Sub-Saharan Africa is under threat from unprecedented health and economic crisis due to the Covid-19 pandemic, according to a report by the International Monetary Fund (IMF).
With 7,800 cases across 43 Sub-Saharan countries, as of 13 April, and the number still rising, some major African economies have already been hit, led by South Africa, Cameroon and Burkina Faso, and a further impact on vulnerable groups, including informal workers, and smaller businesses, expected.
“All indications are that the Covid-19 pandemic will exact a heavy human toll and cause an acute economic crisis,” said IMF Africa department director Abebe Aemro Selassie, in a statement.
“The region is facing plummeting global growth, tighter financial conditions, a sharp decline in key export prices, and severe disruptions to economic activity from the measures that have had to be adopted to limit the viral outbreak.”
The region’s GDP will shrink, with the report, Regional Economic Outlook: Sub-Saharan Africa, projecting growth of -1.6%, the worst performance on record and a 5.2% drop from what was previously predicted for 2020. Per capita income, meanhwile, will drop an average 3.9%.
Aside from threatening livelihoods, Selassie added, “the pandemic is reaching the continent at a time when many countries have little room for manoeuvre in their budgets, making it more difficult for policymakers to respond”.

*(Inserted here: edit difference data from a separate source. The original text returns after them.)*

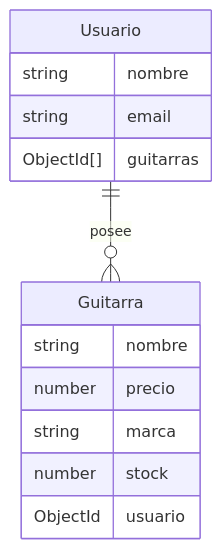
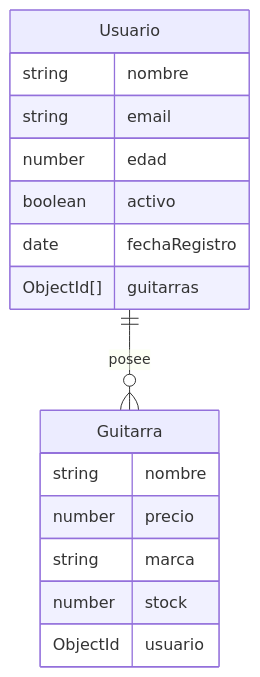
The diagram in README.md (brayandiazc/nodeApi_musicStore), drawn with Mermaid before and after one commit. The commit also changed other lines of this file and 1 other file, not shown here.

````diff
--- a/README.md
+++ b/README.md
@@ -75,18 +75,21 @@
 ```mermaid
 erDiagram
     Usuario {
       string nombre
       string email
+      number edad
+      boolean activo
+      date fechaRegistro
       ObjectId[] guitarras
     }
 
     Guitarra {
       string nombre
       number precio
       string marca
       number stock
       ObjectId usuario
     }
 
     Usuario ||--o{ Guitarra : posee
 ```
````
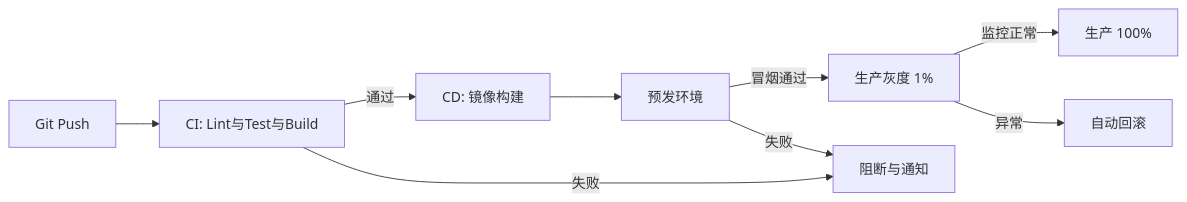
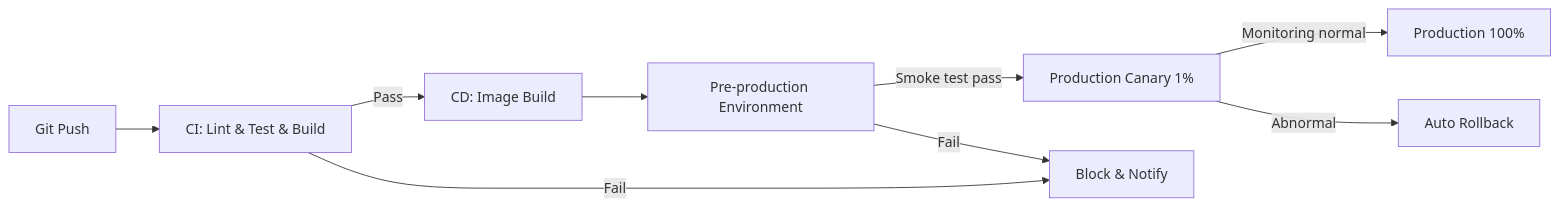
The third of 3 diagrams in templates/产品/技术层/【模板】技术需求文档(TRD).md (Kirky-X/cangjie), drawn with Mermaid before and after one commit. The commit also changed other lines of this file and 60 other files, not shown here.

````diff
--- a/templates/产品/技术层/【模板】技术需求文档(TRD).md
+++ b/templates/产品/技术层/【模板】技术需求文档(TRD).md
@@ -287,11 +287,11 @@
 ```mermaid
 graph LR
-    A[Git Push] --> B[CI: Lint与Test与Build]
-    B -->|通过| C[CD: 镜像构建]
-    C --> D[预发环境]
-    D -->|冒烟通过| E[生产灰度 1%]
-    E -->|监控正常| F[生产 100%]
-    B -->|失败| G[阻断与通知]
-    D -->|失败| G
-    E -->|异常| H[自动回滚]
+    A[Git Push] --> B[CI: Lint & Test & Build]
+    B -->|Pass| C[CD: Image Build]
+    C --> D[Pre-production Environment]
+    D -->|Smoke test pass| E[Production Canary 1%]
+    E -->|Monitoring normal| F[Production 100%]
+    B -->|Fail| G[Block & Notify]
+    D -->|Fail| G
+    E -->|Abnormal| H[Auto Rollback]
 ```
````
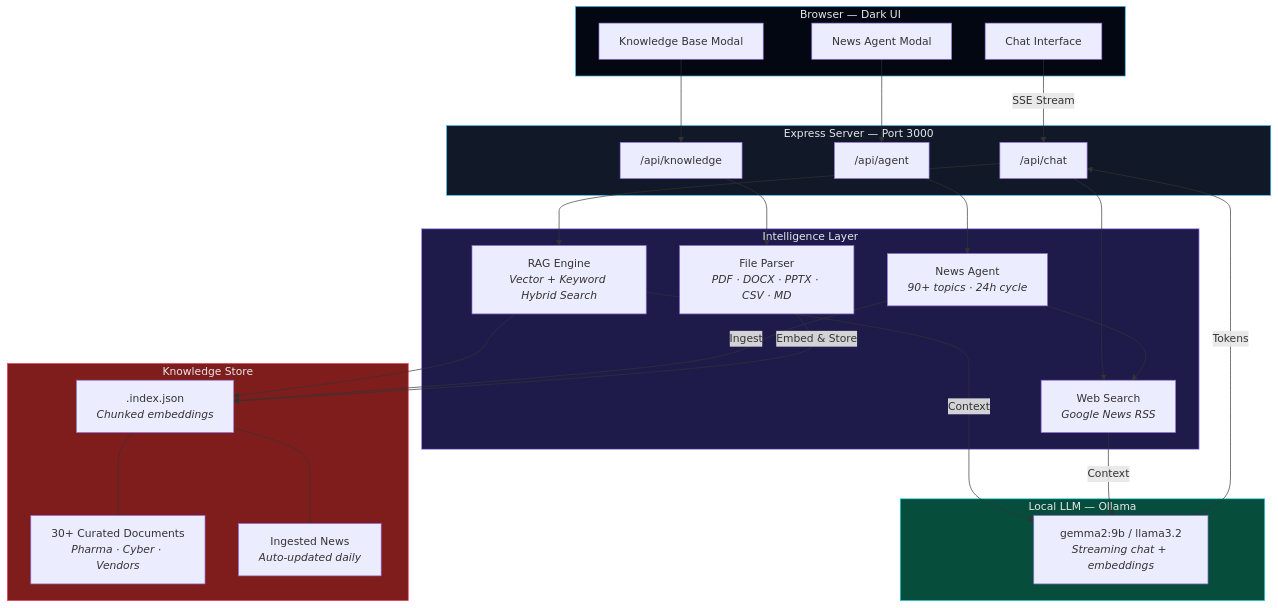
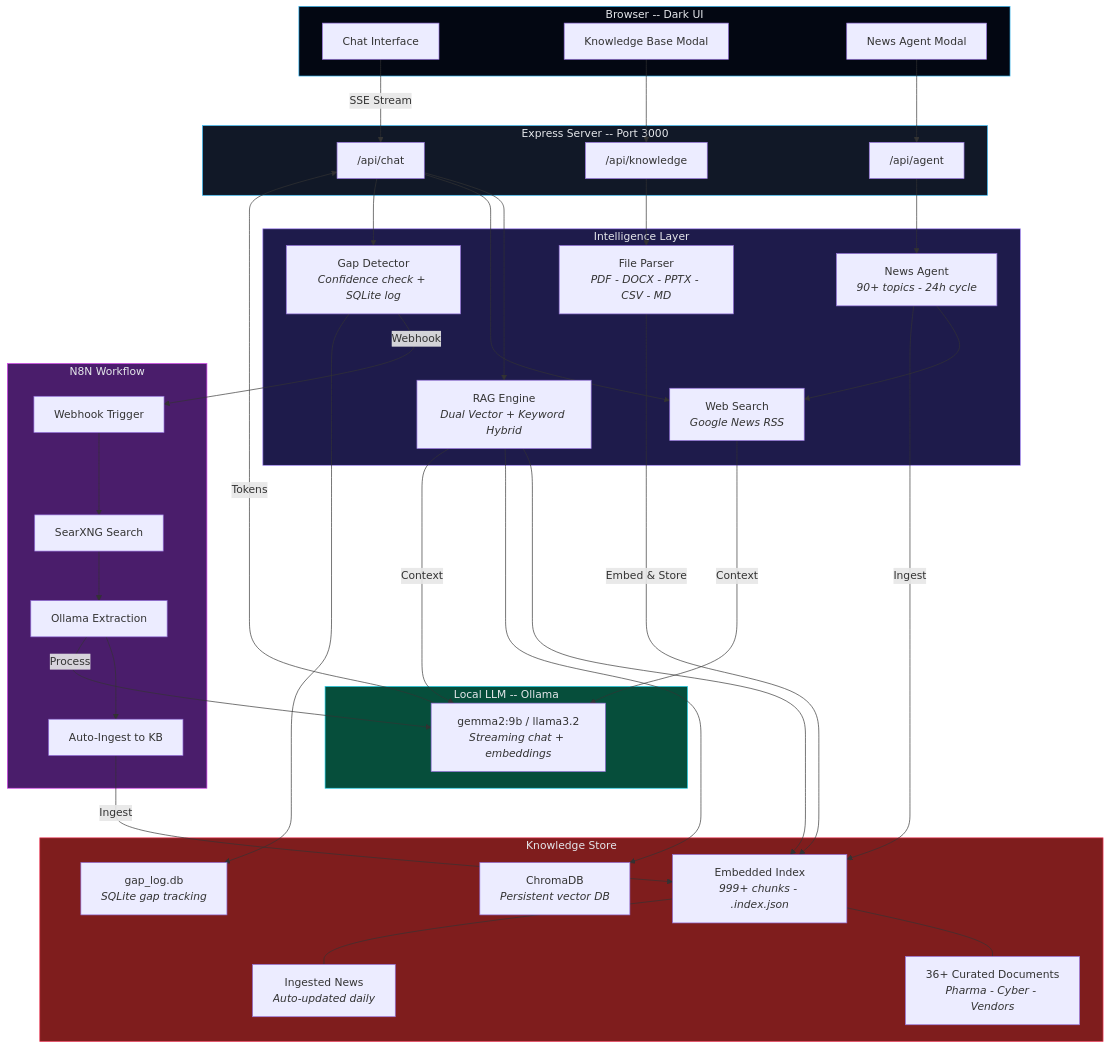
The first of 2 diagrams in README.md (sebdallais-git/PharmaCyberLLM), drawn with Mermaid before and after one commit. The commit also changed other lines of this file and 22 other files, not shown here.

First line of the commit message:
feat: add ChromaDB, gap detection, N8N workflow, and expanded knowledge base

````diff
--- a/README.md
+++ b/README.md
@@ -71,58 +124,79 @@
 ```mermaid
 graph TB
-    subgraph CLIENT["Browser — Dark UI"]
+    subgraph CLIENT["Browser -- Dark UI"]
         CHAT["Chat Interface"]
         KB["Knowledge Base Modal"]
         NA["News Agent Modal"]
     end
 
-    subgraph SERVER["Express Server — Port 3000"]
+    subgraph SERVER["Express Server -- Port 3000"]
         API_CHAT["/api/chat"]
         API_KB["/api/knowledge"]
         API_AGENT["/api/agent"]
     end
 
     subgraph INTELLIGENCE["Intelligence Layer"]
-        RAG["RAG Engine<br/><i>Vector + Keyword Hybrid Search</i>"]
+        RAG["RAG Engine<br/><i>Dual Vector + Keyword Hybrid</i>"]
         WEB["Web Search<br/><i>Google News RSS</i>"]
-        AGENT["News Agent<br/><i>90+ topics · 24h cycle</i>"]
-        PARSE["File Parser<br/><i>PDF · DOCX · PPTX · CSV · MD</i>"]
+        AGENT["News Agent<br/><i>90+ topics - 24h cycle</i>"]
+        PARSE["File Parser<br/><i>PDF - DOCX - PPTX - CSV - MD</i>"]
+        GAP["Gap Detector<br/><i>Confidence check + SQLite log</i>"]
     end
 
-    subgraph LLM["Local LLM — Ollama"]
+    subgraph ORCHESTRATION["N8N Workflow"]
+        N8N_WH["Webhook Trigger"]
+        N8N_SEARCH["SearXNG Search"]
+        N8N_EXTRACT["Ollama Extraction"]
+        N8N_STORE["Auto-Ingest to KB"]
+    end
+
+    subgraph LLM["Local LLM -- Ollama"]
         MODEL["gemma2:9b / llama3.2<br/><i>Streaming chat + embeddings</i>"]
     end
 
     subgraph STORE["Knowledge Store"]
-        DOCS["30+ Curated Documents<br/><i>Pharma · Cyber · Vendors</i>"]
-        INDEX[".index.json<br/><i>Chunked embeddings</i>"]
+        EMBEDDED["Embedded Index<br/><i>999+ chunks - .index.json</i>"]
+        CHROMA["ChromaDB<br/><i>Persistent vector DB</i>"]
+        DOCS["36+ Curated Documents<br/><i>Pharma - Cyber - Vendors</i>"]
         NEWS["Ingested News<br/><i>Auto-updated daily</i>"]
+        GAPDB["gap_log.db<br/><i>SQLite gap tracking</i>"]
     end
 
     CHAT -->|SSE Stream| API_CHAT
     KB --> API_KB
     NA --> API_AGENT
 
     API_CHAT --> RAG
     API_CHAT --> WEB
+    API_CHAT --> GAP
     API_KB --> PARSE
     API_AGENT --> AGENT
 
-    RAG --> INDEX
+    GAP -->|Webhook| N8N_WH
+    N8N_WH --> N8N_SEARCH
+    N8N_SEARCH --> N8N_EXTRACT
+    N8N_EXTRACT --> N8N_STORE
+    N8N_STORE -->|Ingest| EMBEDDED
+
+    GAP --> GAPDB
+    RAG --> EMBEDDED
+    RAG --> CHROMA
     AGENT --> WEB
-    AGENT -->|Ingest| INDEX
-    PARSE -->|Embed & Store| INDEX
+    AGENT -->|Ingest| EMBEDDED
+    PARSE -->|Embed & Store| EMBEDDED
 
     RAG -->|Context| MODEL
     WEB -->|Context| MODEL
+    N8N_EXTRACT -->|Process| MODEL
     MODEL -->|Tokens| API_CHAT
 
-    INDEX --- DOCS
-    INDEX --- NEWS
+    EMBEDDED --- DOCS
+    EMBEDDED --- NEWS
 
     style CLIENT fill:#030712,stroke:#38bdf8,color:#e5e7eb
     style SERVER fill:#111827,stroke:#38bdf8,color:#e5e7eb
     style INTELLIGENCE fill:#1e1b4b,stroke:#a78bfa,color:#e5e7eb
+    style ORCHESTRATION fill:#4a1d6b,stroke:#d946ef,color:#e5e7eb
     style LLM fill:#064e3b,stroke:#22d3ee,color:#e5e7eb
     style STORE fill:#7f1d1d,stroke:#f43f5e,color:#e5e7eb
 ```
````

Selassie called for the prioritisation of public health spending, followed by financial support to vulnerable households, particularly informal workers and at-risk industries:
“The ability of countries to mount an adequate response will depend in large part on their access to concessional funding from the international community.”
He also drew attention to the importance of policy and collaboration to supporting companies and jobs: “In support of these domestic measures, a coordinated effort by all development partners will be key.”
The IMF is working with financial institutions the World Bank and African Development Bank (AfDB), and developmental organisations World Health Organization and African Union
For its part, Selassie highlighted the USD 11 billion that has been provided to 32 countries in sub-Saharan Africa, with further support in the form of debt relief through the IMF Catastrophe Containment and Relief Trust and campaigning for further debt relief.
The IMF has provided financial support to countries including Morocco, Tunisia, Madagascar, Rwanda, Guinea, Gabon, Senegal, Ivory Coast and Central African Republic.
São Tomé and Príncipe, Cabo Verde, Democratic Republic of Congo, Comoros are among the latest countries to have received approval for IMF support.
AfDB meanwhile, has provide USD$10 to help its members fight the pandemic.